To Dale Shortlidge & friends, Dale’s nieces loves him.

Kilroy's Slower Delaware

GOLD Alert: Please Help Find Dale Shortlidge! By Elizabeth Scheinberg

We see them often enough – Gold Alerts – issued for a special class of the missing: the elderly, the disabled, and those at risk for suicide.  Gold Alerts work like Amber Alerts – they cause us to be more aware of the people around us as we go about our day.
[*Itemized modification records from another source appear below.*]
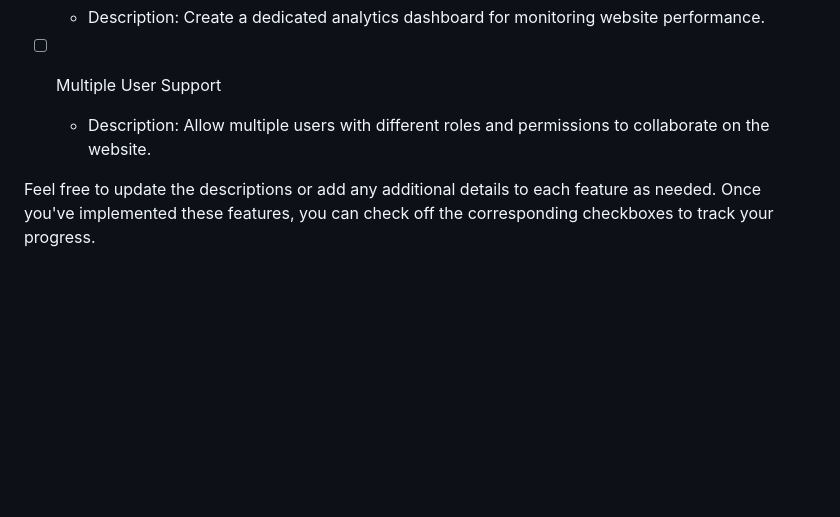
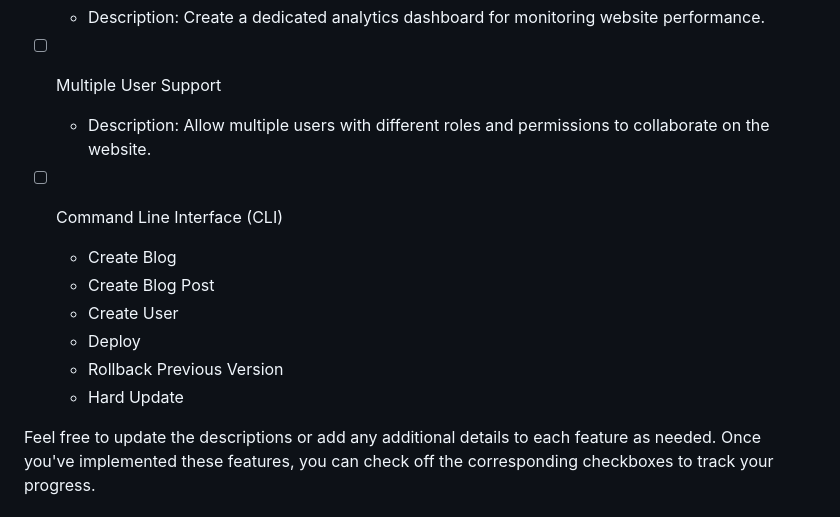
Before and after one commit to iamsrivastava/aws-lambda-blog-markdown, a Markdown page: README.md, the part around the change. GitHub-like rendering; blank space fills up the shorter version.

```diff
--- a/README.md
+++ b/README.md
@@ -84,4 +84,12 @@ To get started with blogy, follow these steps:
 - [ ] Multiple User Support
   - Description: Allow multiple users with different roles and permissions to collaborate on the website.
 
+- [ ] Command Line Interface (CLI)
+  - Create Blog
+  - Create Blog Post
+  - Create User
+  - Deploy
+  - Rollback Previous Version
+  - Hard Update
+
 Feel free to update the descriptions or add any additional details to each feature as needed. Once you've implemented these features, you can check off the corresponding checkboxes to track your progress.
```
If the alert works, someone thinks they may have seen the missing person and calls the police.  That tip may be the tip that brings a family member home.

We hope it’s never you or yours – because this Gold Alert hits especially close to home – the uncle of our son’s friend.  If you’ve seen Dale or think you might have seen Dale sometime since December 19th, please call it in to the police.  Please help us bring Dale back to his family.

Please read entire…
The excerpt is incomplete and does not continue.